Last week, one of my clients came into my office, head down, staring at the floor as if she were ashamed. She was ashamed. We exchanged our hellos, and I asked how she was doing. She looked sheepishly up at me and said, “I was bad.” I looked at her and heard myself ask, “Did you rob a bank?” “No,” she replied. “Did you shoot someone?” Again: “No.” So I asked her what possibly could have happened to make her so upset, and she said, “I ate three pieces of birthday cake at my daughter’s party.”

Why is it that people place judgment on themselves based on their eating behaviors? It’s maddening! Someone considers themselves a “bad” or “good” person according to what they have eaten? Doesn’t it sound crazy? Don’t you think someone is good or bad based on, well, whether they’ve robbed a bank? Abused their child? Voted for the other candidate?

Yet we measure our worthiness based on our eating behavior. Let’s stop this craziness, and put our relationship with food into perspective. It is just one of the many relationships we have in our lives. Relationships wax and wane-we’re not always happy with how the relationship is going, but the healthy ones last.

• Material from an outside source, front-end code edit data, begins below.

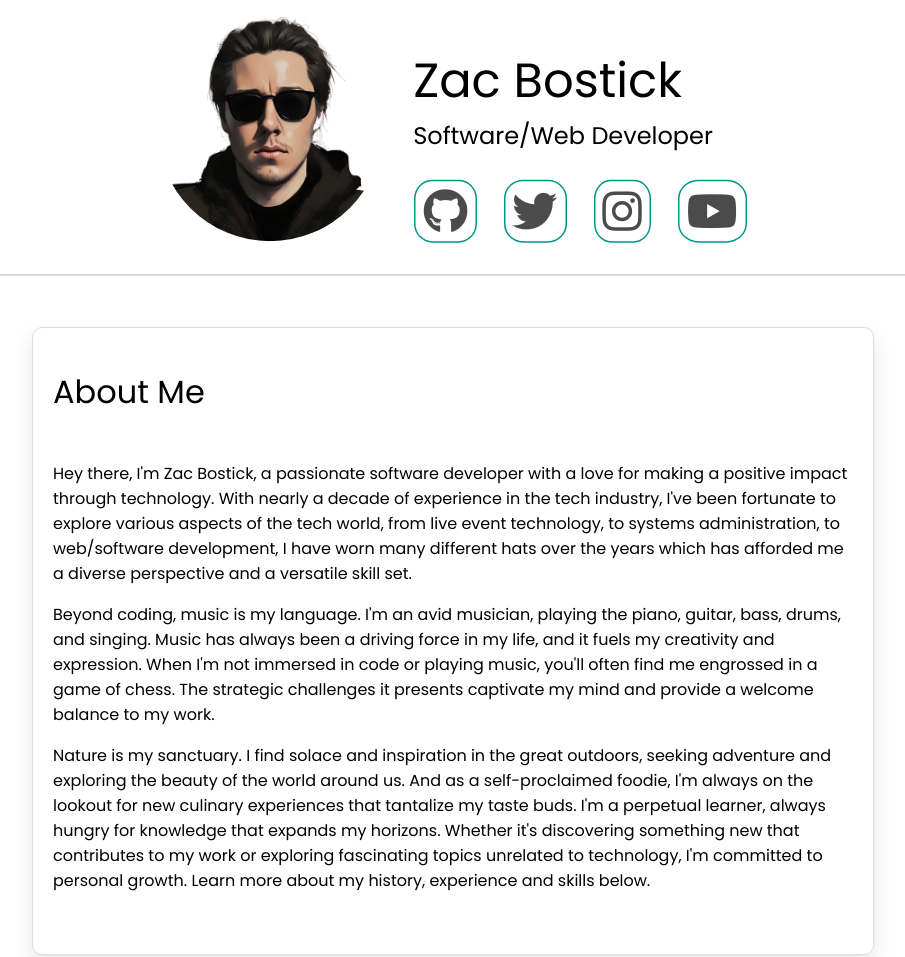
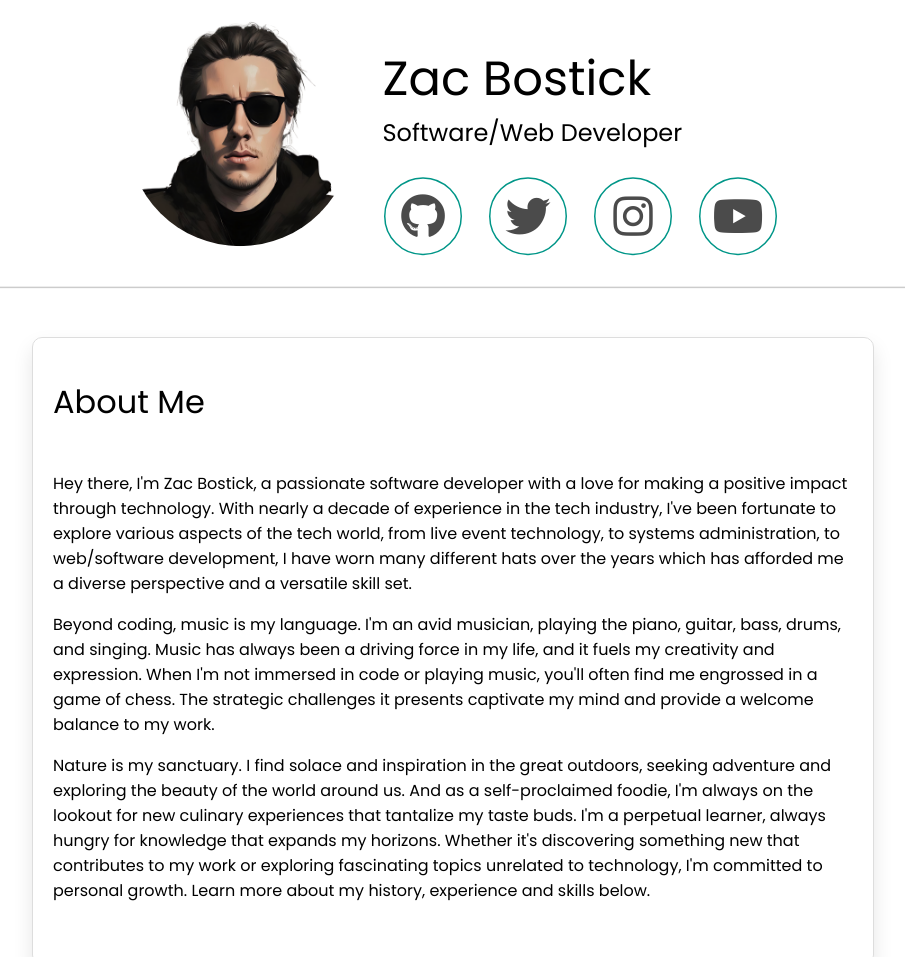
Before and after one commit to ZacBostick/devportfolio, a plain HTML site: page index.html in a window 1280 px wide. Shown: the top 957 px of the page, without its empty margins (187-1092 px from the left). Drawn offline with nearby package versions, Linux system fonts and the light colour scheme.

Commit message:
Blog Updates

```diff
--- a/index.html
+++ b/index.html
@@ -12,7 +12,8 @@
     <link rel="stylesheet" href="https://cdn.jsdelivr.net/gh/devicons/devicon@v2.15.1/devicon.min.css">
     <script src="https://ajax.googleapis.com/ajax/libs/jquery/3.5.1/jquery.min.js"></script>
     <link rel="icon" type="image/x-icon" href="images/favicon.ico">
-    <script src="https://unpkg.com/rss-parser/dist/rss-parser.min.js"></script>
+    <script src="https://storage.googleapis.com/feednami-static/js/feednami-client-v1.1.js"></script>
+
 </head>
 </head>
 <body>
@@ -186,7 +187,7 @@
                         <span>OAuth</span>
                     </div>
                     <p>Recently, while building a mobile app for my organization’s membership portal, I encountered an issue with YouTube API restrictions on private and unlisted videos. These restrictions prevent fetching of unlisted playlists, a significant issue if your organization uses...</p>
-                    <a href="https://medium.com/@zac.bostick/private-youtube-api-fetcher-3459eb4e70b3">Read More</a>
+                    <a href="https://blog.zacbostick.com/private-youtube-api-fetcher">Read More</a>
                 </div>
             </div>
         </div>
--- a/styles.css
+++ b/styles.css
@@ -529,7 +529,19 @@
 #socials .social-link:hover {
     color: #00665c;
 }
-
+.social-link {
+    color: inherit;
+    text-decoration: none;
+    border: 1px solid;
+    border-radius: 50%;  /* Make it circle by setting it to 50% */
+    padding: 5px;
+    margin: 1px;
+    display: inline-flex;
+    justify-content: center;
+    align-items: center;
+    width: 40px;   /* Give a fixed width */
+    height: 40px;  /* Give a fixed height */
+}
 
 #link{
     text-decoration: none;
```
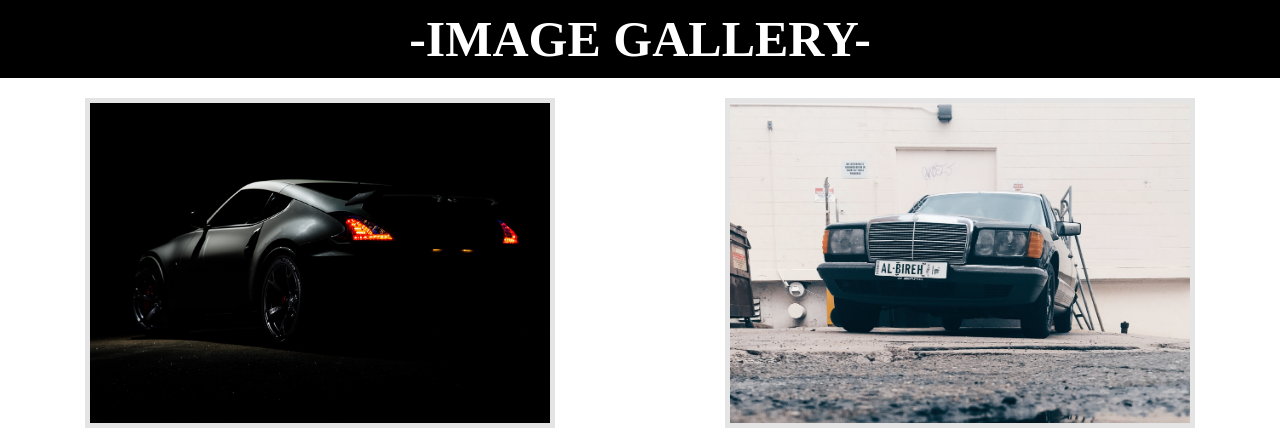
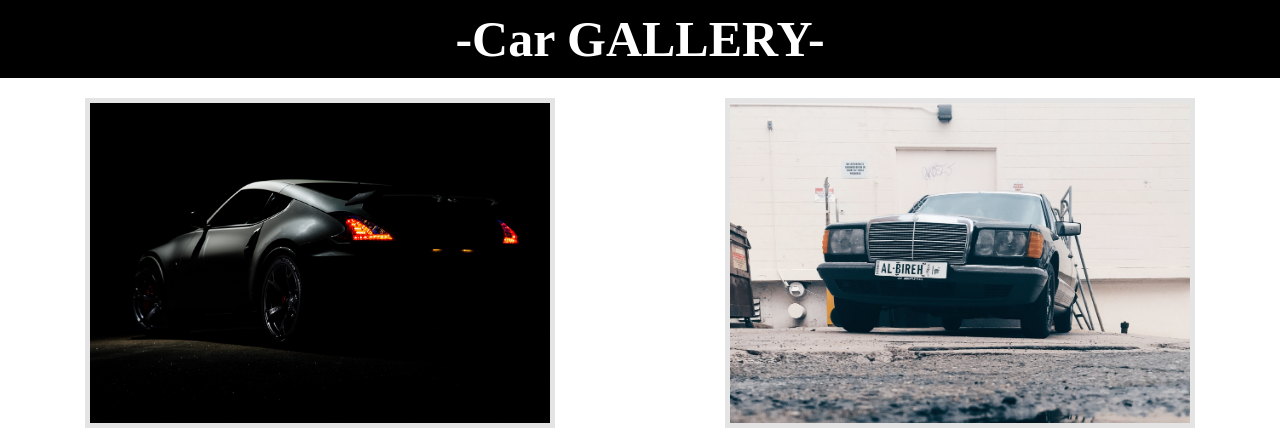
Before and after one commit to m-sinan/gallery, a plain HTML site: page index.html in a window 1280 px wide. Shown: the top 436 px of the page. Drawn offline with Linux system fonts and the light colour scheme.

Commit message:
changes the name from image to car

```diff
--- a/index.html
+++ b/index.html
@@ -9,7 +9,7 @@
 </head>
 <body>
   <div id="heding-1">
-    <h1>-IMAGE GALLERY-</h1>
+    <h1>-Car GALLERY-</h1>
   </div>
   <div id="main">
     <div class="item a1"></div>
```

Let’s save the label of “bad behavior” for when we really shoot someone.

Becoming “at peace with food” is a journey that involves developing a new relationship with food. Instead of being marked by frustration and disappointment, by fear and competition between you and the food you eat, food will take its place as one of the many activities in your life, along with family, friends, working and being active. And, like these other activities, it should be pleasurable.

In order to be at peace with food, you need to learn about yourself and why you have the relationship you do with the food you eat. As with most relationships, your relationship with food was developed over time, and for that reason, will take time to change.